* _Your assignment_:
Output each line of the data below exactly, omitting any image.

Version difference data:
--------------------------------

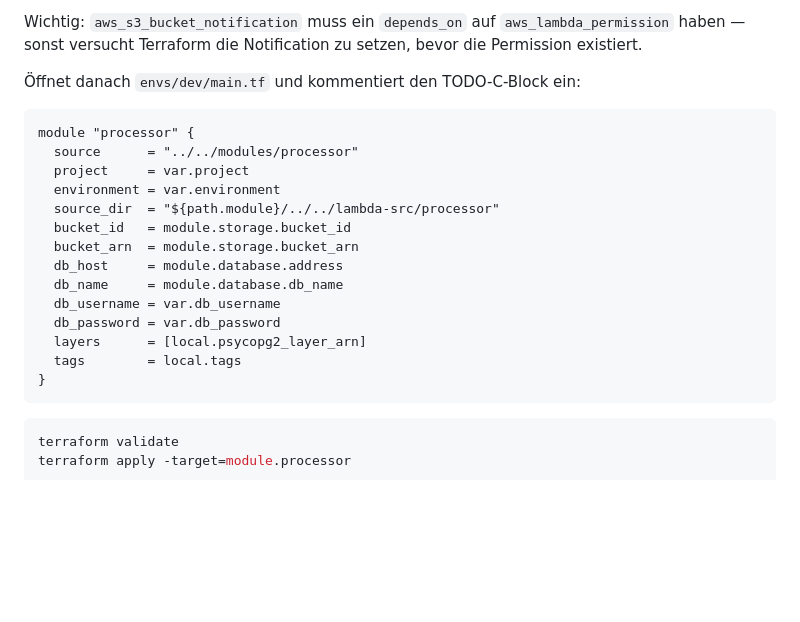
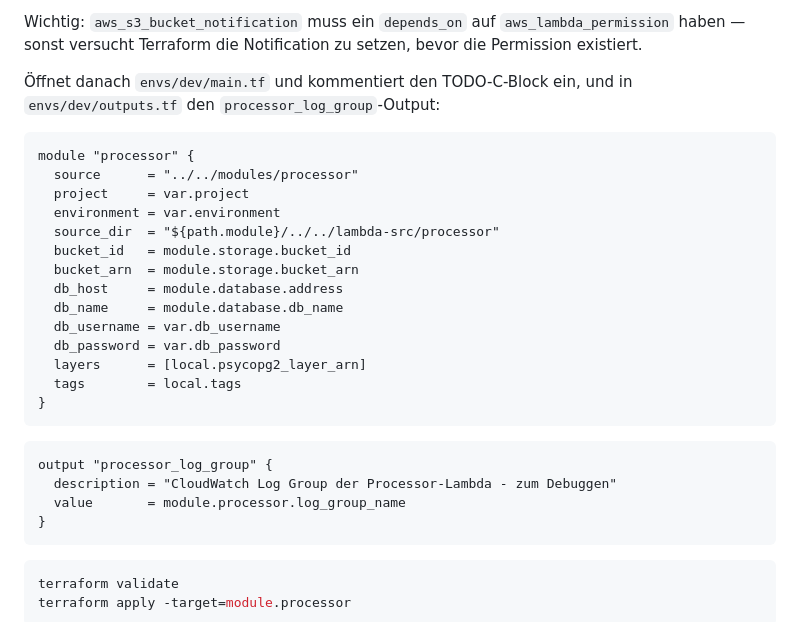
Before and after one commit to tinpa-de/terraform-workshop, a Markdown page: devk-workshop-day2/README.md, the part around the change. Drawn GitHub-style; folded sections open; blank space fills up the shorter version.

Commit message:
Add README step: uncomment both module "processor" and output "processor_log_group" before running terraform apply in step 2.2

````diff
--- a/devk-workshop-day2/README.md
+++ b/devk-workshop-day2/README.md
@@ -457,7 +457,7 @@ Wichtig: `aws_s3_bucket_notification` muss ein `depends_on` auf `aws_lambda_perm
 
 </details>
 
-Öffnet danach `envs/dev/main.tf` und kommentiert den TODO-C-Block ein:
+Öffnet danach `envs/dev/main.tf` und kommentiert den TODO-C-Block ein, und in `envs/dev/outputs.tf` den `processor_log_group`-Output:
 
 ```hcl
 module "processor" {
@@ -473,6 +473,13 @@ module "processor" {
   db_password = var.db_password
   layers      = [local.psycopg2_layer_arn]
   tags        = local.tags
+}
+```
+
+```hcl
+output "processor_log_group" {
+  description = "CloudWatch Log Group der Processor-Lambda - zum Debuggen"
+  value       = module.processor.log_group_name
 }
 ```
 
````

--------------------------------

* _Response to this exercise_:
Before and after one commit to tinpa-de/terraform-workshop, a Markdown page: devk-workshop-day2/README.md, the part around the change. Drawn GitHub-style; folded sections open; blank space fills up the shorter version.

Commit message:
Add README step: uncomment both module "processor" and output "processor_log_group" before running terraform apply in step 2.2

````diff
--- a/devk-workshop-day2/README.md
+++ b/devk-workshop-day2/README.md
@@ -457,7 +457,7 @@ Wichtig: `aws_s3_bucket_notification` muss ein `depends_on` auf `aws_lambda_perm
 
 </details>
 
-Öffnet danach `envs/dev/main.tf` und kommentiert den TODO-C-Block ein:
+Öffnet danach `envs/dev/main.tf` und kommentiert den TODO-C-Block ein, und in `envs/dev/outputs.tf` den `processor_log_group`-Output:
 
 ```hcl
 module "processor" {
@@ -473,6 +473,13 @@ module "processor" {
   db_password = var.db_password
   layers      = [local.psycopg2_layer_arn]
   tags        = local.tags
+}
+```
+
+```hcl
+output "processor_log_group" {
+  description = "CloudWatch Log Group der Processor-Lambda - zum Debuggen"
+  value       = module.processor.log_group_name
 }
 ```
 
````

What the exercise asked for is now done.